Date Presented

Spring 5-15-2022

Document Type


Degree Name

Bachelor of Science


Exercise Physiology

First Advisor

Dr. Jeffrey Herrick

Second Advisor

Dr. Sean Collins

Third Advisor

Dr. Christine Terry

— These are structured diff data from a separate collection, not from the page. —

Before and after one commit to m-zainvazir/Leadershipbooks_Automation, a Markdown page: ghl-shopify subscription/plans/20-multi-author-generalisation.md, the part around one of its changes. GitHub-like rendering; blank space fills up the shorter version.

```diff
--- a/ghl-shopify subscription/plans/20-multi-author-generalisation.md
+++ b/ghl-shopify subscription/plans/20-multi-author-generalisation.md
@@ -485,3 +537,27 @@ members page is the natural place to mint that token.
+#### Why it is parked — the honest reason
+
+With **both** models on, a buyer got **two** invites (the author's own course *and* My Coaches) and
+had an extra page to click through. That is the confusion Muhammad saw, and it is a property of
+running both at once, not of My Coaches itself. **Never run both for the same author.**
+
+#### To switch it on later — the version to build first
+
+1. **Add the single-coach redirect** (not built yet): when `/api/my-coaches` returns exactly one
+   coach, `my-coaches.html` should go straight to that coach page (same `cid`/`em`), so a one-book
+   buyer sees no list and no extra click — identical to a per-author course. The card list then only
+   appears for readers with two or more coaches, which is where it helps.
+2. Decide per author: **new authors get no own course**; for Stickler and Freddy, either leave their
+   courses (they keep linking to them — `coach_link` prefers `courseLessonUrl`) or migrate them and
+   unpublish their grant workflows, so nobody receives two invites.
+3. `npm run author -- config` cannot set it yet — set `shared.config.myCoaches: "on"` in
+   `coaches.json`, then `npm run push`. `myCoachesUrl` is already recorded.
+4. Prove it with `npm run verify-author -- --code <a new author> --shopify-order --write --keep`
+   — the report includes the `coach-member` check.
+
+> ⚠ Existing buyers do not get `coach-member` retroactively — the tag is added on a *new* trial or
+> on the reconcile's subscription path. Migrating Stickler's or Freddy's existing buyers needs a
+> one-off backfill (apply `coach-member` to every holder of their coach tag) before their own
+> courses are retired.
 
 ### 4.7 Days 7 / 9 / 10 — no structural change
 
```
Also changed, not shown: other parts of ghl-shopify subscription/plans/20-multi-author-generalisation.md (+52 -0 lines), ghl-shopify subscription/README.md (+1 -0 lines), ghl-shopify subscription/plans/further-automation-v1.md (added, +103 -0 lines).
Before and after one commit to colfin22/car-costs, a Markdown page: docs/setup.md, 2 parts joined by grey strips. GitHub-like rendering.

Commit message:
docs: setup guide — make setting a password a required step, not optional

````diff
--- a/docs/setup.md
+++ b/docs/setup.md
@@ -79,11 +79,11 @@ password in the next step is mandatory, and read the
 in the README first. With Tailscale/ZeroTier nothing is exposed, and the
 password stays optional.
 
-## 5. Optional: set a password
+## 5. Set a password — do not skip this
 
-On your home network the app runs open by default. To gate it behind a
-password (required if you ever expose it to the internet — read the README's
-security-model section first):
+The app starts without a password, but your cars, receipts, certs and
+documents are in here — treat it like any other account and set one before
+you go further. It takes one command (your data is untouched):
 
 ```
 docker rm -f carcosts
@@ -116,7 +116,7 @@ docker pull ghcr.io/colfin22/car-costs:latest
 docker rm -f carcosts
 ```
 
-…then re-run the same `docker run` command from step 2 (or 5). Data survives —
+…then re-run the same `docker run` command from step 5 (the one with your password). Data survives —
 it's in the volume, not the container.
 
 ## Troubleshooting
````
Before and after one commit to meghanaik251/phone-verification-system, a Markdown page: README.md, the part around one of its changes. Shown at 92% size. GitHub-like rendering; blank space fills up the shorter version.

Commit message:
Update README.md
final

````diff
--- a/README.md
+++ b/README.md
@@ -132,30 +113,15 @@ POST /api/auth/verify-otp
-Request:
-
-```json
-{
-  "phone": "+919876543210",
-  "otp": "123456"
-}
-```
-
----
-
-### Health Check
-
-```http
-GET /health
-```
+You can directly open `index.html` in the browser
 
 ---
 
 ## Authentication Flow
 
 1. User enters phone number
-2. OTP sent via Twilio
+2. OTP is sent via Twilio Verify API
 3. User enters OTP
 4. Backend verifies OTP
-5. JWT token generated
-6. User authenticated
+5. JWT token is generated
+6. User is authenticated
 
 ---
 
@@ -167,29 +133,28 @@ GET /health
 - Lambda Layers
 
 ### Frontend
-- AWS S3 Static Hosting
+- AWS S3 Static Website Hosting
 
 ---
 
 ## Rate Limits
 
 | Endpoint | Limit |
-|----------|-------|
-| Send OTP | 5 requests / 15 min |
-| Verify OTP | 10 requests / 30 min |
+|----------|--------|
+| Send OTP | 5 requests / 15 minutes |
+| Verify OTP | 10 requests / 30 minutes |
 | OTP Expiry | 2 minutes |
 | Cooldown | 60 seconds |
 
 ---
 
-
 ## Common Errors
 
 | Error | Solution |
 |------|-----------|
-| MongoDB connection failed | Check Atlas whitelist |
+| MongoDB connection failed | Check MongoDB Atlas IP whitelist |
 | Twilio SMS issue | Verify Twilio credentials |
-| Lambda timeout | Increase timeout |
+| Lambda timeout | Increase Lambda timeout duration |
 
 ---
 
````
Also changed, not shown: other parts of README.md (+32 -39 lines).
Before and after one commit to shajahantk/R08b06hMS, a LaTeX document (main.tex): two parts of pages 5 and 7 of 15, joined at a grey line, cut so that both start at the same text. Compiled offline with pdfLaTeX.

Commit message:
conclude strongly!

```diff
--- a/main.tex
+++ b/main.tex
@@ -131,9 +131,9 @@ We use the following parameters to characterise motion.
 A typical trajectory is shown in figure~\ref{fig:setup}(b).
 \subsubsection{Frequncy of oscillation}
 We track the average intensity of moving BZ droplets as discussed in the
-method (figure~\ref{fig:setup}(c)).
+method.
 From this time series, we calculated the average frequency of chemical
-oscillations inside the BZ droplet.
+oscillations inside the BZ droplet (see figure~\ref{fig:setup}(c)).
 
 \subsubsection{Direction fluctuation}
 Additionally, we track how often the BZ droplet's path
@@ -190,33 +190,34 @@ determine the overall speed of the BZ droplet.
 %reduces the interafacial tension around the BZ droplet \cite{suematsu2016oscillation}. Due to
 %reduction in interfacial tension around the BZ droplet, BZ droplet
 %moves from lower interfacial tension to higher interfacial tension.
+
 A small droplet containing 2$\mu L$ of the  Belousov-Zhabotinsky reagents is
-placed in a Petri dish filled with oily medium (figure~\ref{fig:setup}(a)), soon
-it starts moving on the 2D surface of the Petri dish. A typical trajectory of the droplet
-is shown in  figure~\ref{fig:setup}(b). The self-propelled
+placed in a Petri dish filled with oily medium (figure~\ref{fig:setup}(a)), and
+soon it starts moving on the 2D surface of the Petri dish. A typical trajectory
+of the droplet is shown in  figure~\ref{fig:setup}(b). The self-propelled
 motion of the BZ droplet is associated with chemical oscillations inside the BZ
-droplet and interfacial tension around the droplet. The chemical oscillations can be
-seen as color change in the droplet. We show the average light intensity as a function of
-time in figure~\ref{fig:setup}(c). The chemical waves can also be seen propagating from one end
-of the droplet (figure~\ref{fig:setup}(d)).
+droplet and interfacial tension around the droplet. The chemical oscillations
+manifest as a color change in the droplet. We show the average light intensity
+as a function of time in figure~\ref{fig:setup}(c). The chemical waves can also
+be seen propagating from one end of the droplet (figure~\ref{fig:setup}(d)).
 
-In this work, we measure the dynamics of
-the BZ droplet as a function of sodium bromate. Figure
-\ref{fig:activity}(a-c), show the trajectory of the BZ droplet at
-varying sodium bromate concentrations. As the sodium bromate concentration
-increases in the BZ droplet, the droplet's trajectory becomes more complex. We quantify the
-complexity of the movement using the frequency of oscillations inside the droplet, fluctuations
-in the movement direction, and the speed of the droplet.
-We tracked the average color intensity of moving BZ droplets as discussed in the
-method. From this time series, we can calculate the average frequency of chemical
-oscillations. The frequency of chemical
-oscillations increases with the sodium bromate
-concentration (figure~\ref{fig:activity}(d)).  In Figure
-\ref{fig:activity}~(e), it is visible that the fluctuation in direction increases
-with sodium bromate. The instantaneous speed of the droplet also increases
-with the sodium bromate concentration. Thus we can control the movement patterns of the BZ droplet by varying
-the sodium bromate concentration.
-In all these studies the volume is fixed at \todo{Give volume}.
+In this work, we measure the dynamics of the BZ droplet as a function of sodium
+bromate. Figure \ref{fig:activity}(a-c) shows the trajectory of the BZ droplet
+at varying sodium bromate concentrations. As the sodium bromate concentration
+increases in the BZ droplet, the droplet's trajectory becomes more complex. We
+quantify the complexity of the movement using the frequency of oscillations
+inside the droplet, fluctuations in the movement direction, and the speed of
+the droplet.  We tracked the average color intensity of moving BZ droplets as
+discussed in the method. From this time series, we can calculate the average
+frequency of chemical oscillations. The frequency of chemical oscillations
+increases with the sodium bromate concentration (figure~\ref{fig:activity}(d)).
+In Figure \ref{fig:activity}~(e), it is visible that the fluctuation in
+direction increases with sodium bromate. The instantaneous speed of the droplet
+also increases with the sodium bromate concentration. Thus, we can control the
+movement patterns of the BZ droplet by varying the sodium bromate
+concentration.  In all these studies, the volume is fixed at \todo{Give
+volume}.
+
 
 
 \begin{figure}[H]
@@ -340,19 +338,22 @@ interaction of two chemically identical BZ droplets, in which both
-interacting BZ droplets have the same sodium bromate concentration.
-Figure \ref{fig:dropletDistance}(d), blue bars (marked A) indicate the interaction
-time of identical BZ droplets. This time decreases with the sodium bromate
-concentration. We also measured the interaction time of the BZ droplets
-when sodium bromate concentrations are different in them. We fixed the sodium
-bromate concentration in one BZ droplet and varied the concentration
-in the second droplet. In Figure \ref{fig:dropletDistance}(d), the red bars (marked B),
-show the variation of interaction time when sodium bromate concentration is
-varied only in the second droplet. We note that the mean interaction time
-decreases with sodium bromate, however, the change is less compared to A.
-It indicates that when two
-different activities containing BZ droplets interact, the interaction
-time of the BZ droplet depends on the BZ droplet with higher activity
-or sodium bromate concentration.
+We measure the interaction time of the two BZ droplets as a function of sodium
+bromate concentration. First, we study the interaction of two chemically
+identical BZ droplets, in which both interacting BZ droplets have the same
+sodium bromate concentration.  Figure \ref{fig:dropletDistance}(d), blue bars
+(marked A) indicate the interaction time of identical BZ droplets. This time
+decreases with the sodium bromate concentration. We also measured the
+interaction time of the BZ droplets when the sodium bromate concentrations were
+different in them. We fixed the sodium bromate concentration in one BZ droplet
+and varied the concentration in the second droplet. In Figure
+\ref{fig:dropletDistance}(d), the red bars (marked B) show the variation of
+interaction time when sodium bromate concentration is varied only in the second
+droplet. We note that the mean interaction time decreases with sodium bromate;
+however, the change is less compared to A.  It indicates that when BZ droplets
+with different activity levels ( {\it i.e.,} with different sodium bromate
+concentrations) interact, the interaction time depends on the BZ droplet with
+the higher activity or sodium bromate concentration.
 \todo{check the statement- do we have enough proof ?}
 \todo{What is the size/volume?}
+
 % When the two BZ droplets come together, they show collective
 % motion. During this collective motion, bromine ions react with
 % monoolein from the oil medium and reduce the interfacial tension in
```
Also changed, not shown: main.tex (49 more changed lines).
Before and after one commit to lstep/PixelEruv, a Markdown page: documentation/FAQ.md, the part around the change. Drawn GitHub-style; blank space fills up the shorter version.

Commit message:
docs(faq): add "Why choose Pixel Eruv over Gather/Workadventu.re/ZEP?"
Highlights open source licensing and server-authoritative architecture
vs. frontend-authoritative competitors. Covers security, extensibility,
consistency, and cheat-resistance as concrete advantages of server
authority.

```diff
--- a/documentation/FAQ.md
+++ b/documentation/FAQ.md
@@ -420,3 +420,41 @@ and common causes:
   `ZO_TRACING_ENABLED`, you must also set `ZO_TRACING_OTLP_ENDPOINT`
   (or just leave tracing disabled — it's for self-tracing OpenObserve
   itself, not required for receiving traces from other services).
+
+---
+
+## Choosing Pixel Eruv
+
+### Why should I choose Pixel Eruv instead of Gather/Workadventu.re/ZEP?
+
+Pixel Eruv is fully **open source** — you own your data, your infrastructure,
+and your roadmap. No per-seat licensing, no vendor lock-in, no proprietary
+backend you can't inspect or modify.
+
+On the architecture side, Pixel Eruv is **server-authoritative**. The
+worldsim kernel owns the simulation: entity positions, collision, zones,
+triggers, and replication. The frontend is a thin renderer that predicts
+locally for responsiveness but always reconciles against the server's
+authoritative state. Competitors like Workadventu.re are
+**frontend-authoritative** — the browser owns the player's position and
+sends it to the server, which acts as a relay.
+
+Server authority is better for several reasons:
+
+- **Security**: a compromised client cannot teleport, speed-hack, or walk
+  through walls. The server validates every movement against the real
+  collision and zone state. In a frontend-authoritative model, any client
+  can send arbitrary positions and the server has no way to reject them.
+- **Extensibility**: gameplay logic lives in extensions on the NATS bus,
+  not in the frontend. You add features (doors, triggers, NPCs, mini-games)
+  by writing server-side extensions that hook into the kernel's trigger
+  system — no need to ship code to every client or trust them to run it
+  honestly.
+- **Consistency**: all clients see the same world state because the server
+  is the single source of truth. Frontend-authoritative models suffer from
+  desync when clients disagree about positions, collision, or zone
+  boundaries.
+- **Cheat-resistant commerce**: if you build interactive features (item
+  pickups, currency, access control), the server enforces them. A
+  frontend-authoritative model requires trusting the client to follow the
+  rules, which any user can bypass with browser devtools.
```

Background: There are 7553 NCAA Division III tennis players, who play with less training coordination than elite players. Most training load research for tennis focuses on elite players, while Division III tennis load research is highly underdeveloped. Purpose/Hypothesis: The purpose of this study was to describe the training load in Division III tennis players during resistance training, practices, and matches. The hypothesis is that Division III tennis match external and internal loads will be higher than external and internal loads required during practices. Methods: 6 male and female NCAA Division III tennis players participated in the study. Participants attended 2 regularly scheduled practice, and resistance training sessions along with 1 match. GPS, heart rate (HR), rating of perceived exertion (RPE), and Athlete's Subjective Performance Satisfaction Scale (ASPS) data was obtained. Results: Match performance duration in minutes (p=0.02), total distance in meters (p=0.04), and walk distance in meters (p=0.04) were significantly longer than practice. No other significant differences were found. Resistance training, practice, and match RPE differences were not significant. ASPS average composite score was 60. RPE was the first most predictive model of ASPS and RPE and 2D load were the second most predictive model. Discussion/Conclusion: Performance duration and total distance are likely correlated because the longer a player is on the court, the farther the distance they are likely to travel. These two measurements are likely longer for matches than practices, because there is no determined time limit for a tennis match. Walk distance (m) is likely significantly farther for matches because practices are structured differently than matches.